3 Presidential Candidates Say 'No' to Fossil Fuel Funding, Will Hillary Join Them?
To affirm their commitment to taking on the climate crisis and "standing up to the corrupting influence of fossil-fuel companies," the campaign, launched on Monday by The Nation and 350 Action, is calling on 2016 presidential and congressional candidates to sign a pledge committing to "neither solicit nor accept campaign contributions from any oil, gas or coal company."
The Nation editors said they have asked each of the major declared presidential candidates in the the Democratic, Republican and Green parties if they would be willing to honor the pledge.
Democratic candidates Bernie Sanders and Martin O'Malley, as well as Green Party candidate Jill Stein, have agreed to do so. Democratic candidate Lincoln Chafee said he supported strong climate action but would not sign the pledge.

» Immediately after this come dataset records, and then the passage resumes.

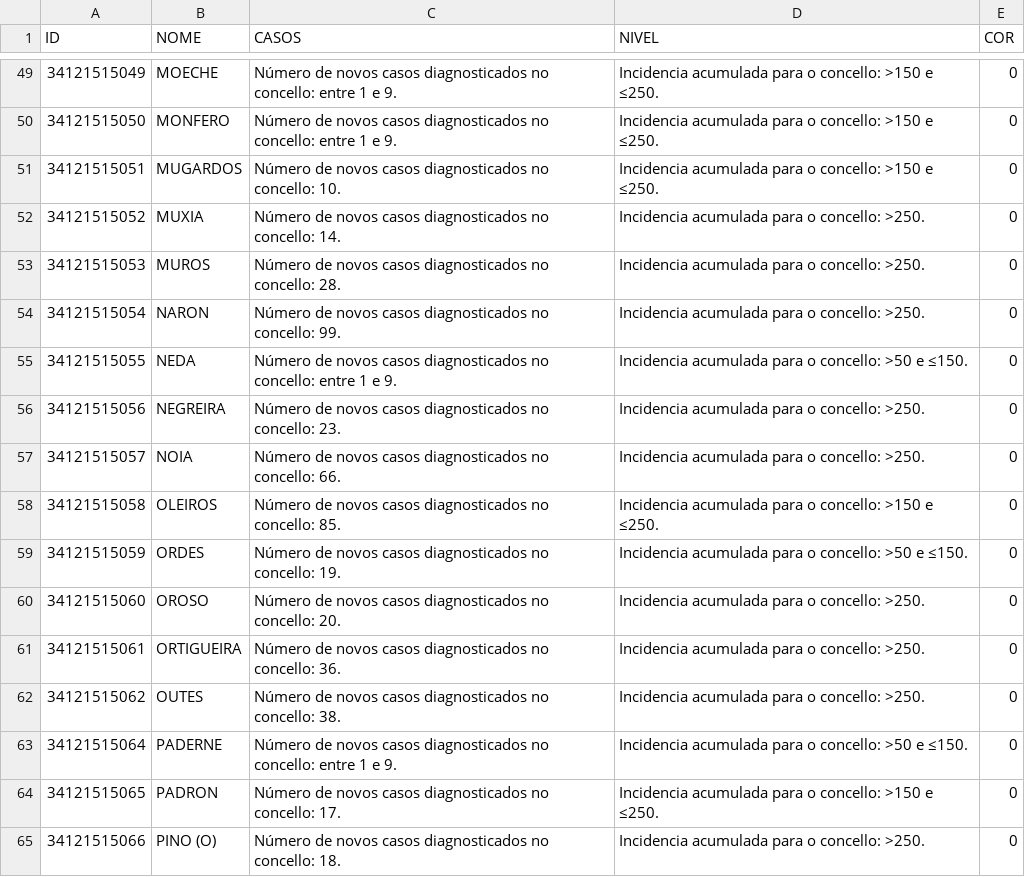
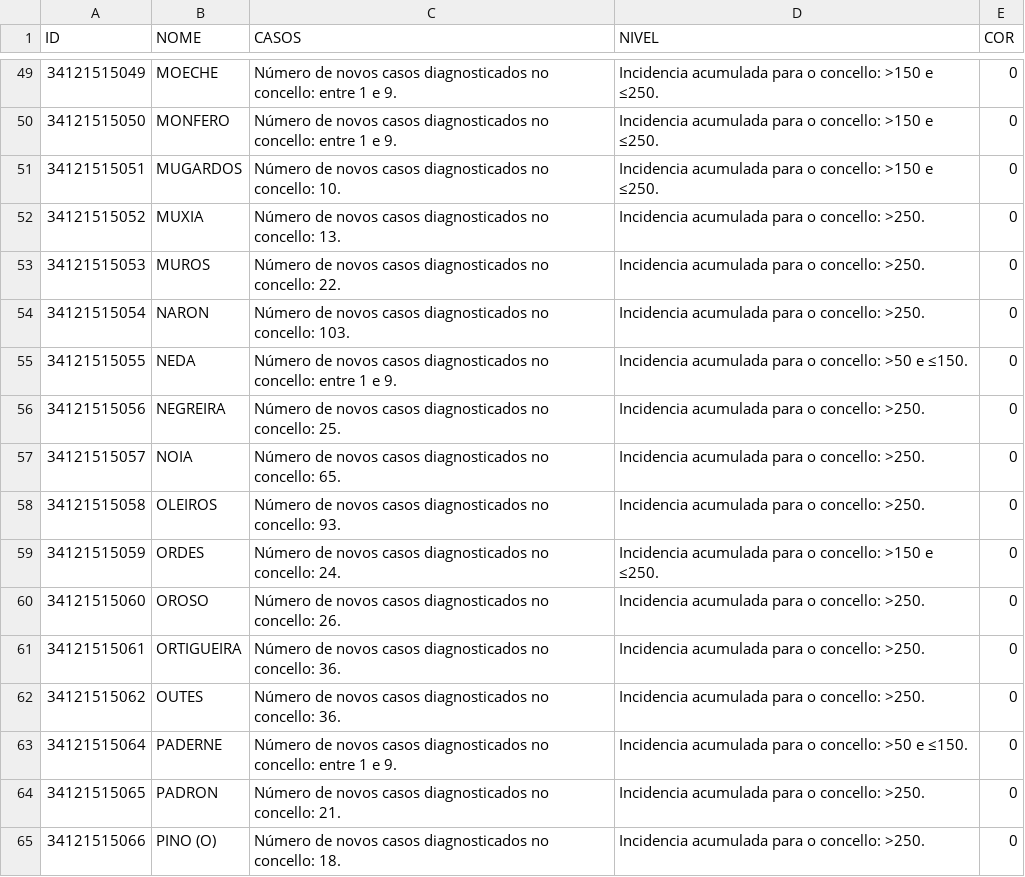
Before and after one commit to kukoks/coronaviruslive, a CSV file: municipiosdatos/data-jKpTc.csv, drawn as a sheet; only a part is shown, gaps mark what is left out; the diff covers the shown part only.

```diff
--- a/municipiosdatos/data-jKpTc.csv
+++ b/municipiosdatos/data-jKpTc.csv
@@ -51,15 +51,15 @@
 34121515051,MUGARDOS,Número de novos casos diagnosticados no concello: 10.,Incidencia acumulada para o concello: >150 e ≤250.,0
-34121515052,MUXIA,Número de novos casos diagnosticados no concello: 14.,Incidencia acumulada para o concello: >250.,0
-34121515053,MUROS,Número de novos casos diagnosticados no concello: 28.,Incidencia acumulada para o concello: >250.,0
-34121515054,NARON,Número de novos casos diagnosticados no concello: 99.,Incidencia acumulada para o concello: >250.,0
+34121515052,MUXIA,Número de novos casos diagnosticados no concello: 13.,Incidencia acumulada para o concello: >250.,0
+34121515053,MUROS,Número de novos casos diagnosticados no concello: 22.,Incidencia acumulada para o concello: >250.,0
+34121515054,NARON,Número de novos casos diagnosticados no concello: 103.,Incidencia acumulada para o concello: >250.,0
 34121515055,NEDA,Número de novos casos diagnosticados no concello: entre 1 e 9.,Incidencia acumulada para o concello: >50 e ≤150.,0
-34121515056,NEGREIRA,Número de novos casos diagnosticados no concello: 23.,Incidencia acumulada para o concello: >250.,0
-34121515057,NOIA,Número de novos casos diagnosticados no concello: 66.,Incidencia acumulada para o concello: >250.,0
-34121515058,OLEIROS,Número de novos casos diagnosticados no concello: 85.,Incidencia acumulada para o concello: >150 e ≤250.,0
-34121515059,ORDES,Número de novos casos diagnosticados no concello: 19.,Incidencia acumulada para o concello: >50 e ≤150.,0
-34121515060,OROSO,Número de novos casos diagnosticados no concello: 20.,Incidencia acumulada para o concello: >250.,0
+34121515056,NEGREIRA,Número de novos casos diagnosticados no concello: 25.,Incidencia acumulada para o concello: >250.,0
+34121515057,NOIA,Número de novos casos diagnosticados no concello: 65.,Incidencia acumulada para o concello: >250.,0
+34121515058,OLEIROS,Número de novos casos diagnosticados no concello: 93.,Incidencia acumulada para o concello: >250.,0
+34121515059,ORDES,Número de novos casos diagnosticados no concello: 24.,Incidencia acumulada para o concello: >150 e ≤250.,0
+34121515060,OROSO,Número de novos casos diagnosticados no concello: 26.,Incidencia acumulada para o concello: >250.,0
 34121515061,ORTIGUEIRA,Número de novos casos diagnosticados no concello: 36.,Incidencia acumulada para o concello: >250.,0
-34121515062,OUTES,Número de novos casos diagnosticados no concello: 38.,Incidencia acumulada para o concello: >250.,0
+34121515062,OUTES,Número de novos casos diagnosticados no concello: 36.,Incidencia acumulada para o concello: >250.,0
 34121515064,PADERNE,Número de novos casos diagnosticados no concello: entre 1 e 9.,Incidencia acumulada para o concello: >50 e ≤150.,0
-34121515065,PADRON,Número de novos casos diagnosticados no concello: 17.,Incidencia acumulada para o concello: >150 e ≤250.,0
+34121515065,PADRON,Número de novos casos diagnosticados no concello: 21.,Incidencia acumulada para o concello: >250.,0
 34121515066,PINO (O),Número de novos casos diagnosticados no concello: 18.,Incidencia acumulada para o concello: >250.,0
```
Also changed, not shown: 134 edited cells elsewhere in this file, 9 other files.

Meanwhile, Hillary Clinton, along with the 14 Republican candidates contacted—13 of which deny mankind's influence on climate change—did not reply.
As Grist reporter John Light noted, the challenge puts increasing pressure on Clinton, whose failure to respond does not match up with her rhetoric on the climate crisis.

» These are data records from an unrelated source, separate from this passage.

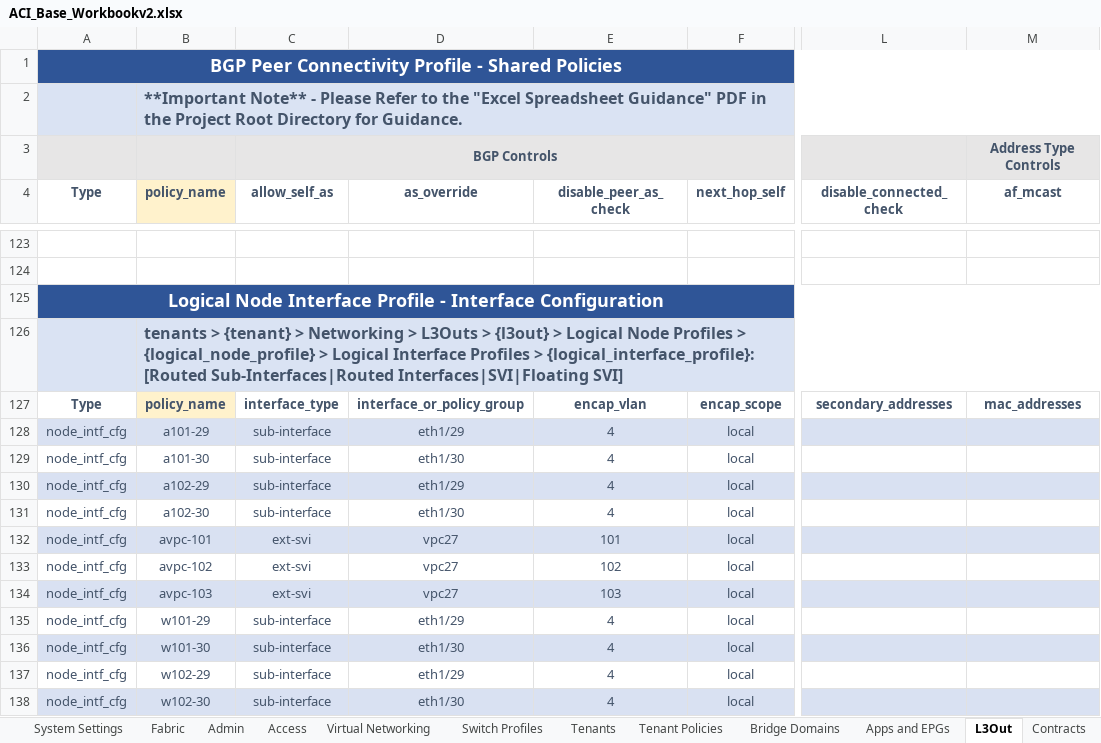
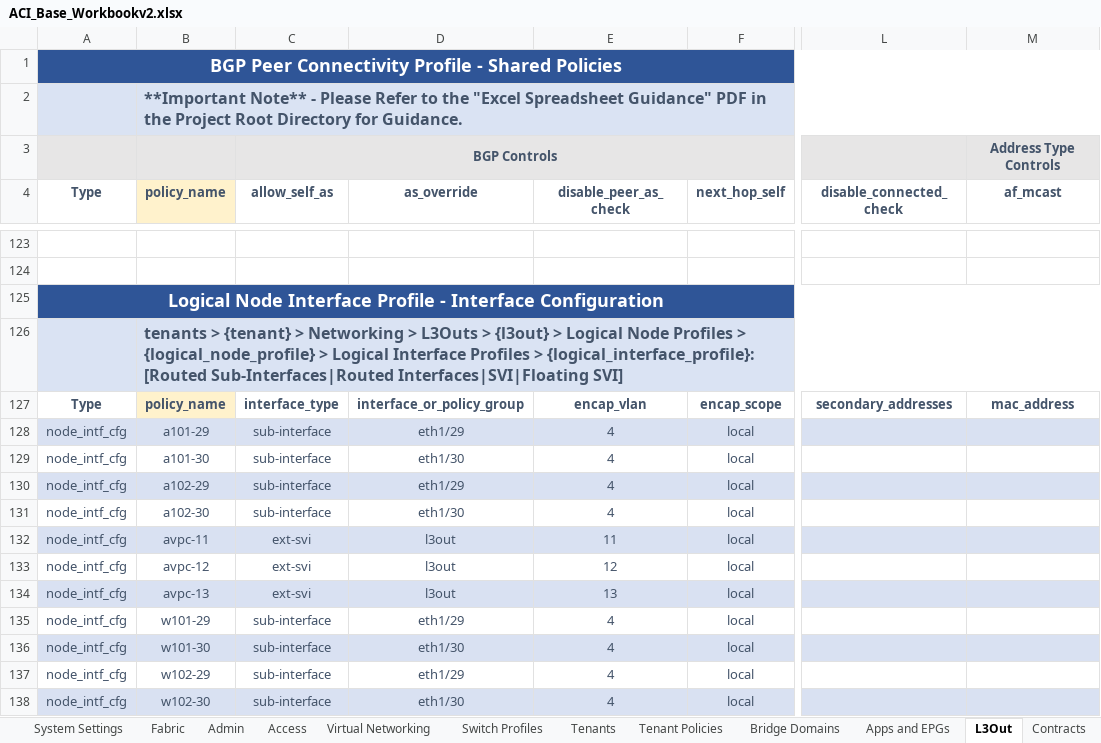
Before and after one commit to scotttyso/iac-easy-aci, an Excel workbook: ACI_Base_Workbookv2.xlsx, sheet L3Out, drawn as a sheet; only a part is shown, gaps mark what is left out; values as stored, in another font and other column widths than the file's, no borders; the diff covers the shown part only; the diff names each change by its address in the sheet, - before the commit and + after, or states it on an @@ line.

```diff
--- a/ACI_Base_Workbookv2.xlsx (sheet L3Out)
+++ b/ACI_Base_Workbookv2.xlsx (sheet L3Out)
-M127 (af_mcast): mac_addresses
+M127 (af_mcast): mac_address
-B132 (policy_name): avpc-101
+B132 (policy_name): avpc-11
-D132:D134 (as_override): vpc27
+D132:D134 (as_override): l3out
-E132 (disable_peer_as_check): 101
+E132 (disable_peer_as_check): 11
-B133 (policy_name): avpc-102
+B133 (policy_name): avpc-12
-E133 (disable_peer_as_check): 102
+E133 (disable_peer_as_check): 12
-B134 (policy_name): avpc-103
+B134 (policy_name): avpc-13
-E134 (disable_peer_as_check): 103
+E134 (disable_peer_as_check): 13
```
Also changed, not shown: 36 edited cells elsewhere in this sheet, sheet Contracts, sheet Switch Profiles, sheet Bridge Domains, sheet Apps and EPGs, sheet Access, 10 other files.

"Climate change is an issue she’ll have to engage with continually through the election cycle," Light writes, "and oil and coal companies' objectives are, presumably, at odds with those of a candidate who has called for 'decisive' action to 'head off the most catastrophic consequences' of climate change."
Like the 1990's, when politicians were pressured to deny contributions from Big Tobacco, the pledge seeks to minimize the influence of the fossil fuel industry on politics.
"The carbon barons employ their vast wealth and the political and media influence it buys to maintain the status quo, confusing the public with disinformation and cajoling or intimidating the people’s elected representatives into refusing a safer course," The Nation writes. According to the Center for Responsive Politics, in the 2012, the oil and gas industry contributed at least $76 million to presidential and congressional candidates; the coal industry spent an additional $15 million.
Meanwhile, the 2016 campaign is expected to attract unprecedented amounts of outside money.
The pledge pivots off the growing success of the Fossil Fuel Divestment campaign, which has seen scores of governments, universities, companies, and pension funds around the world committing to pull their funds from oil, gas and coal companies.
"Voters deserve to know whether our candidates will do what the science demands: keep the majority of U.S. coal, oil and gas reserves underground," the Nation writes. "And if we’re going to trust politician’s assurances, we need to know that they’re not taking campaign contributions from the very industry that’s driving this crisis."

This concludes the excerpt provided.